I first met Remi Poisot at his new UK agent’s tasting in London in May (notes also appended). He was very personable and was reinvigorating a family domaine that was largely known only to négociants – before that he was a Captain in the Navy. I was sure that it would be worth following-up with Remi and his story in Burgundy…
Whilst the domaine’s office is in Beaune, the visit took place the cellars of an old, seemingly empty Chateau hidden down a quiet road in Aloxe-Corton – opposite the Château Corton-Grancey of Louis Latour – the premises are actually owned by part of the Latour family, who are Remi’s cousins via his grandparents. Remi’s great grandparents were indeed Latours, and part of their original domaine is now within Louis Latour, other parts came through family members, mainly through Dr Marcel Poisot. Given Remi’s heritage, it is hardly surprising that there are some very interesting vines in his portfolio: Romanée-Saint Vivant, Corton-Bressandes, Corton-Charlemagne, and 1er crus from Pernand – there are only 2 hectares of vines, but that’s not a bad selection to start with!
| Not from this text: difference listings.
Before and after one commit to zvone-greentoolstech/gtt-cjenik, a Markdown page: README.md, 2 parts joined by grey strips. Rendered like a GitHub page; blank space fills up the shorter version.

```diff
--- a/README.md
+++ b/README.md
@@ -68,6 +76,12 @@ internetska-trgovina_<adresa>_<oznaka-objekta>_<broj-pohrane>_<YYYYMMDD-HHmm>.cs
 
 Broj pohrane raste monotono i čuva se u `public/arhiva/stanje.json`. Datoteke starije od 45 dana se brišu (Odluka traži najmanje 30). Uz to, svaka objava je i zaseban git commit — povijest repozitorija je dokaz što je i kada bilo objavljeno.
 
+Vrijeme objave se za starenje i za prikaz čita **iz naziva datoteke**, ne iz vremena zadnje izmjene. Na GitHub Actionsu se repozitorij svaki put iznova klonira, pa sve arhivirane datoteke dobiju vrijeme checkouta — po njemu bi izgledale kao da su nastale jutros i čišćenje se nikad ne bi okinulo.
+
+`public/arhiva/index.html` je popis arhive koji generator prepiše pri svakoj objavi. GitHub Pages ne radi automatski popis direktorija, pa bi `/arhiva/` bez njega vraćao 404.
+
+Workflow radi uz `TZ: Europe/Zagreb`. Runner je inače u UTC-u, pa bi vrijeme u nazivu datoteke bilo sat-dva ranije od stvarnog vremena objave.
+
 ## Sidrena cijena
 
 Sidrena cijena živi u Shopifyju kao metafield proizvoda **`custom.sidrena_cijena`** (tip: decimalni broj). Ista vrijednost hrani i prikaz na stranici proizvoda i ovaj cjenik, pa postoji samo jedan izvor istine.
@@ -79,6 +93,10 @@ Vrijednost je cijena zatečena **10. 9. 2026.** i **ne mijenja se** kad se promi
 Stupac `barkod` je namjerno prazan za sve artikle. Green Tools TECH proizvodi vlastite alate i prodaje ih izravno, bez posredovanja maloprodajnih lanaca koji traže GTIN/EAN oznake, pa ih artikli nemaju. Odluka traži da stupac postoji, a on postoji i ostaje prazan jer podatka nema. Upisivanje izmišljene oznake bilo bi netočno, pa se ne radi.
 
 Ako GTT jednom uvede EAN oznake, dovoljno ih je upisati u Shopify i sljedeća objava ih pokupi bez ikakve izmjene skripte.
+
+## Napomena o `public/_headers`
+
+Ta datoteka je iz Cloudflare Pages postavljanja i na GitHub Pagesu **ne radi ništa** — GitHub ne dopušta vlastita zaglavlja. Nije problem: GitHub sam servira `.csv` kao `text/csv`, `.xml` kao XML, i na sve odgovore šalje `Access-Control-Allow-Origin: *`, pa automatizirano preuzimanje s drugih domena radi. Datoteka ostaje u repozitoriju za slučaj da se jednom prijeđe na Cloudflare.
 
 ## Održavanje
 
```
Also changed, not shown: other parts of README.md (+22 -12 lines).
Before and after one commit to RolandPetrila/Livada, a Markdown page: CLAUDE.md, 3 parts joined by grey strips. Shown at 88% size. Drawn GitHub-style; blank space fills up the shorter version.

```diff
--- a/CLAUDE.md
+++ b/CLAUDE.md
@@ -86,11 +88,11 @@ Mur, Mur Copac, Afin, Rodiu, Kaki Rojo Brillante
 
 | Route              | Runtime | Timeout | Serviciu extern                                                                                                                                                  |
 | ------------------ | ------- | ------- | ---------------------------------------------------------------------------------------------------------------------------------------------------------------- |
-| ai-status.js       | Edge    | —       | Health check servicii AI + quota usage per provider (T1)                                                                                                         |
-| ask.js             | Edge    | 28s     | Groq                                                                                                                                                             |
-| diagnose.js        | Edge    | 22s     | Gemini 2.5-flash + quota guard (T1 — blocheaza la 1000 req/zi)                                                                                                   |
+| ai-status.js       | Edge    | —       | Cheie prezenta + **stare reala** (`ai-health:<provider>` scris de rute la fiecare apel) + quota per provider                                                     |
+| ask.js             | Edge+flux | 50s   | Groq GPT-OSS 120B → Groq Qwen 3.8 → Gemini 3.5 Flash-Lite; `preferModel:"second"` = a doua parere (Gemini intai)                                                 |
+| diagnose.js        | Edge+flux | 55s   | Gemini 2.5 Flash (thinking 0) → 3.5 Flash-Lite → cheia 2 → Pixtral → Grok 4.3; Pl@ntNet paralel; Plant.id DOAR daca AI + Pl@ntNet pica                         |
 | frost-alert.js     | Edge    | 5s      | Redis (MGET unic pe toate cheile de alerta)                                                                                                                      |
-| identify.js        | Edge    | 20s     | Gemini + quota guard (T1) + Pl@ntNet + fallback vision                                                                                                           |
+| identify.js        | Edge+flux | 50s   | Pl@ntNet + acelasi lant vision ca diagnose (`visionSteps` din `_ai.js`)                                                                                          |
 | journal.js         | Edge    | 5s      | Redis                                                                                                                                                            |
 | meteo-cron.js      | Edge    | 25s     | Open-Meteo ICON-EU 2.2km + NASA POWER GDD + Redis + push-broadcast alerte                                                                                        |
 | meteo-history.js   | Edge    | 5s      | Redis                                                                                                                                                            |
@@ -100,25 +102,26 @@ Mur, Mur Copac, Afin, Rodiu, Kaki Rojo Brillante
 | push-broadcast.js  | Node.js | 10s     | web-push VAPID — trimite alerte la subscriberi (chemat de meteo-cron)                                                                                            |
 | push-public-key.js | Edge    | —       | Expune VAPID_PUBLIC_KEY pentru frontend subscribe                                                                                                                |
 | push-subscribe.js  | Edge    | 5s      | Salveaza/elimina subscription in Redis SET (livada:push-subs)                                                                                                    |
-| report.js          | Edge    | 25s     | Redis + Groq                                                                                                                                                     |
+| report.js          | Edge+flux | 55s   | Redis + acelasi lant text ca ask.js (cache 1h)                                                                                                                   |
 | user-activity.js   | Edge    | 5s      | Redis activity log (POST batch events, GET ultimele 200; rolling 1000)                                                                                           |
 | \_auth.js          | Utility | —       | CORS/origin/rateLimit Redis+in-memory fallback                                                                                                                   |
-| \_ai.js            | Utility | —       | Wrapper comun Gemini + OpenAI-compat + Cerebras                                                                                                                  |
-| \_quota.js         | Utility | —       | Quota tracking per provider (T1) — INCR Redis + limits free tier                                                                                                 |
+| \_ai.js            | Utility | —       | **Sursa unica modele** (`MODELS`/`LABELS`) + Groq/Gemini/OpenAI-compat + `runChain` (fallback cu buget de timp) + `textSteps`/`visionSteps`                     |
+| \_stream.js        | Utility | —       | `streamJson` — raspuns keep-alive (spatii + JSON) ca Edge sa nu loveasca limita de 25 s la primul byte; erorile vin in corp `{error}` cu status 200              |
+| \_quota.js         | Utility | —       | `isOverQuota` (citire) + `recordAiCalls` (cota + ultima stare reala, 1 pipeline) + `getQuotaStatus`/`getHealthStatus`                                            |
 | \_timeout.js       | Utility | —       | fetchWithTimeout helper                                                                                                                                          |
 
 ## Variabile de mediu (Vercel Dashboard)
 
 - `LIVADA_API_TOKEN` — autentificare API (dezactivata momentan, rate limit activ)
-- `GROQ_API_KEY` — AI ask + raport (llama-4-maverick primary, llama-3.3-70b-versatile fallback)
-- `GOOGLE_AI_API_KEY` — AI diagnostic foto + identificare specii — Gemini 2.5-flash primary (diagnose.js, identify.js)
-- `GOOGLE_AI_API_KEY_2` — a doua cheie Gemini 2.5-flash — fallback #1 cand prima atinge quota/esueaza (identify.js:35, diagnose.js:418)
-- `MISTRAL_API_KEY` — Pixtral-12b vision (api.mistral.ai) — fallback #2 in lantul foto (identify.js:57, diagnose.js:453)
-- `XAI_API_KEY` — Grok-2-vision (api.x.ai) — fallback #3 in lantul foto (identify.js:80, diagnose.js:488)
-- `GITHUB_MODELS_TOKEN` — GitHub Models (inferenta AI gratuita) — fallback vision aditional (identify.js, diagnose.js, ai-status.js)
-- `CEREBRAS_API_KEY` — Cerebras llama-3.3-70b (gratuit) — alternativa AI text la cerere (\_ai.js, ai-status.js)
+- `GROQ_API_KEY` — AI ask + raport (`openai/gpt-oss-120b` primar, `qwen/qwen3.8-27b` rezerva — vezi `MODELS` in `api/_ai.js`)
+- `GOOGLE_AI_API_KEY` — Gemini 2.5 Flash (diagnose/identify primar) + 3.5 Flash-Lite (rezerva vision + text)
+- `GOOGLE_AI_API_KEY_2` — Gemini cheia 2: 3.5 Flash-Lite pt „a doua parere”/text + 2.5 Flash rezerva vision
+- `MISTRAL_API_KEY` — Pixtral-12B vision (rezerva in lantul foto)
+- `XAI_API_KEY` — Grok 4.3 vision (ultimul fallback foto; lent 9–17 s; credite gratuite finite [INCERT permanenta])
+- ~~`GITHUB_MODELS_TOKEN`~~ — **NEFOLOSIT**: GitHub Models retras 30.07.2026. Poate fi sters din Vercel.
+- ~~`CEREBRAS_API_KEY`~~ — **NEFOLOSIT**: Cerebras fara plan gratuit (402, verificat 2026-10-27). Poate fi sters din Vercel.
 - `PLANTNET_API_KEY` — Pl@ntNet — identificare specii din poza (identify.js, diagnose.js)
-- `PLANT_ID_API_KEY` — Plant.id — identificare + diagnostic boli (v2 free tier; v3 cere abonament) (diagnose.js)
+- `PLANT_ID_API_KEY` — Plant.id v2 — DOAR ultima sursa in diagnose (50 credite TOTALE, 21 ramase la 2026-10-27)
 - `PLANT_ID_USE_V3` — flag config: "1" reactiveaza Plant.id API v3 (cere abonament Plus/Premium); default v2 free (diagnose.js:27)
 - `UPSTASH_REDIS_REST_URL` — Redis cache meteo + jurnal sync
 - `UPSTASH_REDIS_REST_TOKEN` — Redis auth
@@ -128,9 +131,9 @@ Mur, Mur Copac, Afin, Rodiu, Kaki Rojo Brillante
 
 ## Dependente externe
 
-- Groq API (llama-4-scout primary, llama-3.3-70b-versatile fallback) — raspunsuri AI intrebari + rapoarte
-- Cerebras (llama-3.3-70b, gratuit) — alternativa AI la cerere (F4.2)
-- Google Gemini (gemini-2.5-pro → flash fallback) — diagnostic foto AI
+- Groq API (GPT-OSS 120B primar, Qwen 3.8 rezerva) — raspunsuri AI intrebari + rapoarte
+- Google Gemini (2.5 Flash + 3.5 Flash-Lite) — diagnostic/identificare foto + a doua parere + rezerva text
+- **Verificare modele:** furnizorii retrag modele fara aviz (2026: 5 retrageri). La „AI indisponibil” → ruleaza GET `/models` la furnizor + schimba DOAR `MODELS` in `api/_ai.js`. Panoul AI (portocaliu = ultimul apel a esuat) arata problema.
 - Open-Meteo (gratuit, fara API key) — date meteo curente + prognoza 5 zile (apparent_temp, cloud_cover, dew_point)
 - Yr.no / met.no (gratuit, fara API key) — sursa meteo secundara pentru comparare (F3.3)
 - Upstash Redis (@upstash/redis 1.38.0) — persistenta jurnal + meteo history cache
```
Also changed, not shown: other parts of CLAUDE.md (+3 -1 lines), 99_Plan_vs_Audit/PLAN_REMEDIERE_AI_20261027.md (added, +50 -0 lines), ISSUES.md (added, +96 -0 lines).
Starting in 1985, Remi’s father had made wine before him, but sold in barrel – the source of many a négoce RSV and others…
Remi started as a (wine) trainee in 2009 with a family friend in Aloxe – Frank Follin – it is in Frank’s winery where Remi did his fermentations, pressings and keeps his tanks – only the barrels are in this hidden outpost of Aloxe.
Vines and wines
As noted, Remi has only 2 hectares of vines – lucky for him that they are mainly grand cru – but, as such, he’s also open to négoce opportunities if they arise; he has a little Saint Aubin 2011, for instance, but he notes that it is difficult to get sufficient grapes to do everything himself, so relies on getting must – so far.
In his vines, Remi is very happy to be described as ‘très raisonée’ but he notes ‘as the conditions allow, but I use no herbicides or insecticides.’ He is also lucky that his vines have good average ages: RSV ~40 years, Pernand ~45 years and Bressandes/Charlemagne almost 60 years. This means that when suitable he’s happy to use some whole clusters in his fermentations. Afterwards he ages mainly in François Frères barrels; 50% new wood is the target for his grand crus, but given his low volumes it can vary between 40 and 60%.
In two sections; the first tasted in London in May 2013, the second in Aloxe-Corton in July 2013:
Bottled in February 2013.
P. In the mouth this is round, a little salty and full of flavour which gradually tails-off on a long diminuendo – quite nice.
A lovely blend of cherries and flowers on the nose. Here is a lovely wine, with plenty of minerality, energy and an understated base of tannin. Excellent!
Was bottled in March 2013.
P again. The flavours have good intensity, but could perhaps benefit from a bit more focus – the flavours are long though – perhaps this is still suffering from the bottling…
Bottled early in April 2013.
P. Here is a wine with a very fine balance – not super-powerful but with a lovely, insinuating depth of flavour. The finish has authority and delivers understated but pretty red fruit.
Normally there is enough here for 9-10 barrels, but only due to coulure, they harvested sufficient material for 4.5 barrels. These vines sit just above the village of Ladoix
Aromatically this is lovely with plenty of high-toned interest. In the mouth it is equally pretty if not that powerful – that said, there is too much CO2 to be definitive.
P (a very rare white with the taint) and a hint of SO2 too. In the mouth this has a nice intensity and the panorama widens and widens in the mid-palate and onwards – there is a nice mineral aspect too – very good!
P. The nose is deep and dark, but that’s probably just the reduction speaking – seems quite interesting though. Lots of wine here, plenty of ripe tannin and lots of energy too – this is impressing today.
P. The nose has a depth of graphite and dark fruit. Rather silky with depth of flavour, some tannin and just a prickle of CO2 on the end of the tongue. Quite structured wine if still more elegance than the Pernand. The flavour seems to grow and grow, and the last drops in the glass offer-up very pretty red fruits. Yum!
The nose is wide, a little spicy, understated, but fine – it slowly grows in complexity and rounds-out in the glass. Round in the mouth too, again with a slight prickle of CO2. An unstrained, subtle style but with everything in-place. This should be worth the wait – the last drops in the glass have a gorgeous perfume.
Domaine Poisot Père et Fils
14, avenue Charles Jaffelin
Tel. : +33 (0)3 80 21 16 91